The main reason I would suggest extensive training is because if you manage to break into something at entry level without accreditations, you tend to find yourself in a catch 22 - you cannot get promoted because you're not skilled enough, your employer won't pay for it, and you earn too little to do it yourself. It took me 4 years to earn enough to start to pay for very modest certifications.
Now another thing that would worry me is a big push towards self employment. Now don't get me wrong, I grew up in a self-employed household and saw all the benefits and disadvantages first hand. There are three huge issues with self employment. Firstly, you need to generate sufficient turnover and collect enough payment to be a success - this is key. Secondly, banks are not the sole traders friend - they were always particularly harsh on sole traders and especially so now - high charges and penalties may cripple otherwise good plans. Lastly, Irish law and regulation regarding self employment dates back to the highly prejudiced 1980s where self employed people were seen as spongers and as a result they are unfairly treated in areas of welfare, benefits, pensions, perks, BIK and especially taxation. For example, a PAYE worker on the same salary earns more simply because they get 4000 euros extra a year in tax allowances - now that is a huge issue that most people won't realise. A secondary issue is in an era of banking uncertainty, it may be difficult to keep up to date with payments to revenue. This is very difficult. Finally a lot of people don't realise how expensive audited accounts are.
These are issues that really people need to be educated about before they jump into a world of self employment. There are real barriers that government really needs to get its finger out of its hole on here. One of the reasons that there is so much of a problem with assessing social welfare is that failed self employed people have to claim for means tested rather than automatic job seekers payments. If your business has already failed the last thing you need is a 3-4 month delay on your payment. Its high time that there was equity between self employed workers and employed ones - basically a real recognition that most self employed are not freeloading wealthy spongers.

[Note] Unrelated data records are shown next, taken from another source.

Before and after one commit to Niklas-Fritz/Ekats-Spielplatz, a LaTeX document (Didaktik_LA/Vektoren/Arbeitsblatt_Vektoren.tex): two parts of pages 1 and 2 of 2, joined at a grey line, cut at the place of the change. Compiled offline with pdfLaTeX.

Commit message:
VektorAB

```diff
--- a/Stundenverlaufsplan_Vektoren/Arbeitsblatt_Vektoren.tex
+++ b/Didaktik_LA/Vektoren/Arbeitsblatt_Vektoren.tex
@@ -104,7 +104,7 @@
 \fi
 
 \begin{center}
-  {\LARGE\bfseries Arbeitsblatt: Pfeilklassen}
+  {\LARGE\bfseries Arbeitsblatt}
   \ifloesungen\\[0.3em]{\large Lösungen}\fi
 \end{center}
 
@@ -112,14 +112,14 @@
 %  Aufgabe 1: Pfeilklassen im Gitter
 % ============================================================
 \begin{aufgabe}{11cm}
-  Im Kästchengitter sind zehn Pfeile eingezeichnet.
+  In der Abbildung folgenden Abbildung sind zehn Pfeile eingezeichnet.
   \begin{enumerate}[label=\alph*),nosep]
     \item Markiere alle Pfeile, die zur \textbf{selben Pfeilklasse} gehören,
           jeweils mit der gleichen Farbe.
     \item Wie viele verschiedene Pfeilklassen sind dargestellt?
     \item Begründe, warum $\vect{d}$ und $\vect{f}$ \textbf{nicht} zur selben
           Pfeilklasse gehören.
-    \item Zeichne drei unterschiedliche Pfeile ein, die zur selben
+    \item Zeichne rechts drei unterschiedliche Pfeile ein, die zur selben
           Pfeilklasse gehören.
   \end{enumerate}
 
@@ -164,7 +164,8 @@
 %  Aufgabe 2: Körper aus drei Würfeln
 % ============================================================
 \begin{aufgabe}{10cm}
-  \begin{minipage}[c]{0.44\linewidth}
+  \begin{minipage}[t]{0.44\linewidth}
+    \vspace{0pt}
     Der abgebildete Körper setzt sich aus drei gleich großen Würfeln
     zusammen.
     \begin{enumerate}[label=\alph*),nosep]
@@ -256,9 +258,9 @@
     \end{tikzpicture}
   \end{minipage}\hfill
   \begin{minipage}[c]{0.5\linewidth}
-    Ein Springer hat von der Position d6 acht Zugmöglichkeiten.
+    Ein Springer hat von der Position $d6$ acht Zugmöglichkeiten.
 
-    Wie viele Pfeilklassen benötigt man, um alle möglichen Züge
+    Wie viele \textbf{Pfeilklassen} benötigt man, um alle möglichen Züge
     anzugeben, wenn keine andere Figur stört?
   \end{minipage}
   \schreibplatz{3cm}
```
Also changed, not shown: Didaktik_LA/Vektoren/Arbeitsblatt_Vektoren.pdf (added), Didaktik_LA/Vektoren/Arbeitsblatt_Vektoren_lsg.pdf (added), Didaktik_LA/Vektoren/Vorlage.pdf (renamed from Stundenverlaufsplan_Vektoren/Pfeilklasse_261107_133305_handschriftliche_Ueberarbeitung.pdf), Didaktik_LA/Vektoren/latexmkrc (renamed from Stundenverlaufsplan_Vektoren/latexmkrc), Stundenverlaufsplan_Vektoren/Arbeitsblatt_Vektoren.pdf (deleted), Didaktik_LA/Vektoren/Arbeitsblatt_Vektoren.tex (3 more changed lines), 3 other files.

What is badly needed is a move towards greater support for indigenous business rather than just huge ones. And real assistance for companies who would like to take on extra workers but can't quite afford it. I think a lot of money is thrown away on the community sector that really isn't useful and just creates jobs for the boys in communities. I think its ruining community based organisations as they really should be operating on a voluntary basis or not. The mixed mode just isn't right. Thats just my opinion though.
Anyway I feel way better now after writing this post. Here's still hoping something might come up.